COVENTRY, England, April 4, 2011 /PRNewswire/ -- Lloydspharmacy, the community pharmacy chain, has revealed that one in four* (24%) of the population in Great Britain - or 11 million** adults - has taken or applied medicines which they later discovered were out of date.
Lloydspharmacy found that more than half (53%) of people do not always check the expiry date of medicines before taking them or giving them to a family member.
This is worrying considering that nearly one in six people (17%) never clear out their medicine cabinets. It presents the risk of expired medicines being used when they are no longer deemed safe. Many medicines become ineffective when they pass their expiry date and could also cause harm if they are taken by someone they were not intended for.
And they don't just pose a risk to the public's health. The annual cost to the NHS in unused medicines in the UK is around 396million pounds Sterling*** so it's important that medicines are managed effectively.
Additionally, nearly half (49%) the population do not throw away their out of date medicines correctly, either putting them in the bin, pouring them down the toilet or sink or simply keeping them in their medicine cabinet when they should be taken to a pharmacy or chemist to be disposed of safely.
Lloydspharmacy is running a 'medicines amnesty' in all of its 1,650 pharmacies where people can take in their old prescription or medicines to be disposed of properly****. For those who are on repeat prescriptions, the pharmacist can undertake a free Medicine Check Up***** to help manage medications and offer advice on how to reduce wastage.
Melinda Setanoians, prescribing pharmacist at Lloydspharmacy, says: "Taking out of date medicines is not advisable. At the very least, they might not be as effective as usual. For example, you wouldn't want to take an old cholesterol lowering medicine which may not be effective - and an old, less reliable insulin pen used to treat diabetes could be dangerous as it may not provide the dose that is intended. If you use an out of date ointment, spray or cream there is a risk of high bacteria levels in the bottle or tube. Next time you're popping to the shops, bring your old and unused medicines to your local Lloydspharmacy so we can dispose of them safely."
Notes to editors:
*All figures, unless otherwise stated, are from ICM. Total sample size was 2031 adults. Fieldwork was undertaken between 11th - 14th February 2011. The figures have been weighted and are representative of all GB adults (aged 18+). Research does not include Northern Ireland.

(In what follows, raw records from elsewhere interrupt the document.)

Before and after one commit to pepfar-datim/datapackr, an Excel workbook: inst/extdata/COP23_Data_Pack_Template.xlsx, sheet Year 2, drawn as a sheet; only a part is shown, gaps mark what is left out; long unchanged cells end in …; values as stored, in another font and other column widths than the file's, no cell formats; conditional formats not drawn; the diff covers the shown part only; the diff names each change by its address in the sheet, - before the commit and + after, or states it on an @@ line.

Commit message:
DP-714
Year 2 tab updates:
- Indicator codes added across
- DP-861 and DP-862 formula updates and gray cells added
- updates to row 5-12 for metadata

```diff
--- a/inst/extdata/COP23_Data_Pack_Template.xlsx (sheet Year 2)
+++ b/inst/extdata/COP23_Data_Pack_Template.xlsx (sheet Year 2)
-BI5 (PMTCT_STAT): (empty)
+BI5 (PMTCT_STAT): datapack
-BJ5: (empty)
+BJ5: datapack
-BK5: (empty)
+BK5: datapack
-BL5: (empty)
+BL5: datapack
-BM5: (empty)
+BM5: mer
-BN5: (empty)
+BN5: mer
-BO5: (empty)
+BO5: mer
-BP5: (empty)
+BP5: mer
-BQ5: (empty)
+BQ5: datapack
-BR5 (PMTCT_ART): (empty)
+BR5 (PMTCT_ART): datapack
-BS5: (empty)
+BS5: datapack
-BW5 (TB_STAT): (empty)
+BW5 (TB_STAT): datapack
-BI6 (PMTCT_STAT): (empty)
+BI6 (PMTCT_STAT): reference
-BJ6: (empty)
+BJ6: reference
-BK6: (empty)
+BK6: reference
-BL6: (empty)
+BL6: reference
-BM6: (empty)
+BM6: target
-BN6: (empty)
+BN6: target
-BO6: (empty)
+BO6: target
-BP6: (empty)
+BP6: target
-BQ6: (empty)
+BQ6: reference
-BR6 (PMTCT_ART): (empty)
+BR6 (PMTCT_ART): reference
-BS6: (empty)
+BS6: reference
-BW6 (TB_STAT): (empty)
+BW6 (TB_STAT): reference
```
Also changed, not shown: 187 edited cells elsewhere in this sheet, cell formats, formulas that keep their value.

**Exact figure 47,358,000. Taken as a percentage of the overall Great Britain population (60,003,100) from the Office of National Statistics
***Source: A report by the York Health Economics Consortium and the School of Pharmacy at the University of London in 2010, which showed unused prescription medicines cost the NHS in England at least 300 million pounds with at least 50 per cent avoidable.
****Lloydspharmacy cannot accept needles, syringes or other sharps, chemicals, veterinary products, pesticides or other garden chemicals, paints, solvents and oils, dialysis kits and anything else that is not a medicine
*****Applicable for patients who are taking more than one medication and have at least three months of records with the pharmacy. Not available in Scotland, NI and Channel Islands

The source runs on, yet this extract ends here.